Is there a g...Thank you for the wonderful package.<br /><br />Is there a good way to determine equivalence margins?Anonymoushttps://www.blogger.com/profile/11008284843134095666noreply@blogger.comtag:blogger.com,1999:blog-987850932434001559.post-56681229644173713102019-10-11T13:09:40.125+02:002019-10-11T13:09:40.125+02:00I know that editorials are mass-produced, includin...I know that editorials are mass-produced, including similar criticisms.<br /><br />However, I don't know anyone who showed "how can I calculate post-hoc power" in the case of Welch's t-test, especially when the sample sizes of the two groups are different.<br /><br /><br />I'm asking to show it in a calculation code or mathematical formula in following community but,...<br /><br />https://stats.stackexchange.com/questions/430030/what-is-the-post-hoc-power-in-my-experiment-how-to-calculate-thisAnonymoushttps://www.blogger.com/profile/11008284843134095666noreply@blogger.comtag:blogger.com,1999:blog-987850932434001559.post-49611279115177915332019-10-04T10:27:21.576+02:002019-10-04T10:27:21.576+02:00Gelman nails it down: "t’s fine to estimate p...Gelman nails it down: "t’s fine to estimate power (or, more generally, statistical properties of estimates) after the data have come in—but only only only only only if you do this based on a scientifically grounded assumed effect size.
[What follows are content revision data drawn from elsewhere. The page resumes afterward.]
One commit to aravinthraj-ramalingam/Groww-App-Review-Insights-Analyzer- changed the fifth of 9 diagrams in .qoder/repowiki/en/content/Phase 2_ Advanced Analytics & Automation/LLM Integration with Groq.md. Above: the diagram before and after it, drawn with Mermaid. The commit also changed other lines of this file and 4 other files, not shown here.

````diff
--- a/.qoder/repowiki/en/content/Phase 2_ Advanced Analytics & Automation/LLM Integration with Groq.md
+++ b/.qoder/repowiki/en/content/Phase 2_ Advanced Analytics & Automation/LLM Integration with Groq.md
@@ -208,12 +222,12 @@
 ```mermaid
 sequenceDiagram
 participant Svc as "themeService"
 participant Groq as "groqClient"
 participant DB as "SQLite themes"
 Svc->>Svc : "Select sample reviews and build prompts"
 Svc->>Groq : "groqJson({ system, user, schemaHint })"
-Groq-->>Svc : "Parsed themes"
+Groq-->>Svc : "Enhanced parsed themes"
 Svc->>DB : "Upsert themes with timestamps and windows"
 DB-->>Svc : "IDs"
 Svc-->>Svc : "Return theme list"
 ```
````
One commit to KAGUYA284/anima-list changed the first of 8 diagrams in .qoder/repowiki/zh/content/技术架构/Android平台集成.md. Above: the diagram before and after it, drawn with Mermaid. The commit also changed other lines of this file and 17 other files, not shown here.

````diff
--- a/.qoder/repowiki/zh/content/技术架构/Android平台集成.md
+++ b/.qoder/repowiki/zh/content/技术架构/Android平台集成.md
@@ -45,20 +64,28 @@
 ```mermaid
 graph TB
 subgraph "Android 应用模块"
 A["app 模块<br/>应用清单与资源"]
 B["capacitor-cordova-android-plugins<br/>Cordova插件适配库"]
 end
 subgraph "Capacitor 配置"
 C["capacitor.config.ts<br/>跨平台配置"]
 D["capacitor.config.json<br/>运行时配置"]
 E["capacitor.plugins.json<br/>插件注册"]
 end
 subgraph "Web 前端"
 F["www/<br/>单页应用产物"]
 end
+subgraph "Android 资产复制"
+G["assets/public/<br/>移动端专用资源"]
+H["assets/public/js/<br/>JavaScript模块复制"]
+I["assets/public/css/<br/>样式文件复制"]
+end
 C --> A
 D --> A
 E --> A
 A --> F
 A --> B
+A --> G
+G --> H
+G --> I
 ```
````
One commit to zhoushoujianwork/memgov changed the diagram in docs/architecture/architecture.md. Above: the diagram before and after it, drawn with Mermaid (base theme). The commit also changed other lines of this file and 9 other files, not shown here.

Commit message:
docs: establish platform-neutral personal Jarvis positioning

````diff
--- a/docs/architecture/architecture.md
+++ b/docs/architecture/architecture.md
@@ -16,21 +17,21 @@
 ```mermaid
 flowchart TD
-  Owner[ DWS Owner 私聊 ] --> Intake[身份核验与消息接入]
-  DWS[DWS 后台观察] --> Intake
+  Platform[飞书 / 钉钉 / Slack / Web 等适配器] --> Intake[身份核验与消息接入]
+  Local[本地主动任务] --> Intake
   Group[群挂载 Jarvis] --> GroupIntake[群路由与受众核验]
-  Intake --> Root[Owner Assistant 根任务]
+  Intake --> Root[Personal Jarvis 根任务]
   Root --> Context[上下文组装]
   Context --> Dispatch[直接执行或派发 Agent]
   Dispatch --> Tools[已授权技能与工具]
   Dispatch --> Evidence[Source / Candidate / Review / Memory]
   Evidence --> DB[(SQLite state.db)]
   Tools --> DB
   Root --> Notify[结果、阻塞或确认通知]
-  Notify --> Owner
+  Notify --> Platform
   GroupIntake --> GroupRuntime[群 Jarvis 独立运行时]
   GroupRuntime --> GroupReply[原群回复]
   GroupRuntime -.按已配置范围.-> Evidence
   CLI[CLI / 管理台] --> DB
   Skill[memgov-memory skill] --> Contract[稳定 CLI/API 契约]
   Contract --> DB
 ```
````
One should not not not not not estimate the power (or other statistical properties) of a study based on the “effect size observed in that study.” <br /><br /><br />https://statmodeling.stat.columbia.edu/2018/09/24/dont-calculate-post-hoc-power-using-observed-estimate-effect-size/Sehttps://www.blogger.com/profile/07697710753267461129noreply@blogger.comtag:blogger.com,1999:blog-987850932434001559.post-29233456722390713382019-09-15T18:19:35.510+02:002019-09-15T18:19:35.510+02:00This resource is available for repeated measures (...This resource is available for repeated measures (and mixed) designs, though I think only for 2 way designs<br />https://www.aggieerin.com/shiny-server/tests/omegaprmss.html<br /><br />Also provides CIsawfoothttps://www.blogger.com/profile/04375839310761465743noreply@blogger.comtag:blogger.com,1999:blog-987850932434001559.post-69851497628740454072019-09-15T18:19:09.819+02:002019-09-15T18:19:09.819+02:00Here’s the thing: the problem really isn’t how to ...Here’s the thing: the problem really isn’t how to explain p-values better. The problem is that people generally don’t know a) what the aim of science is and b) why we would want to use p-values in furtherance of that aim.<br /><br />Long story short: There can be no such thing as certain (or even probable) knowledge. Knowledge can be objective, but it will always remain relative to fundamental assumptions. That implies that we can only achieve <i>successively better</i> knowledge. For that, we can employ valid, deductive logic, which enables us to make choices (www.theopensociety.net/2011/08/the-power-of-logic) that can in turn be informed by (a distribution of!) p-values.Peterhttps://www.blogger.com/profile/00208530977584493728noreply@blogger.com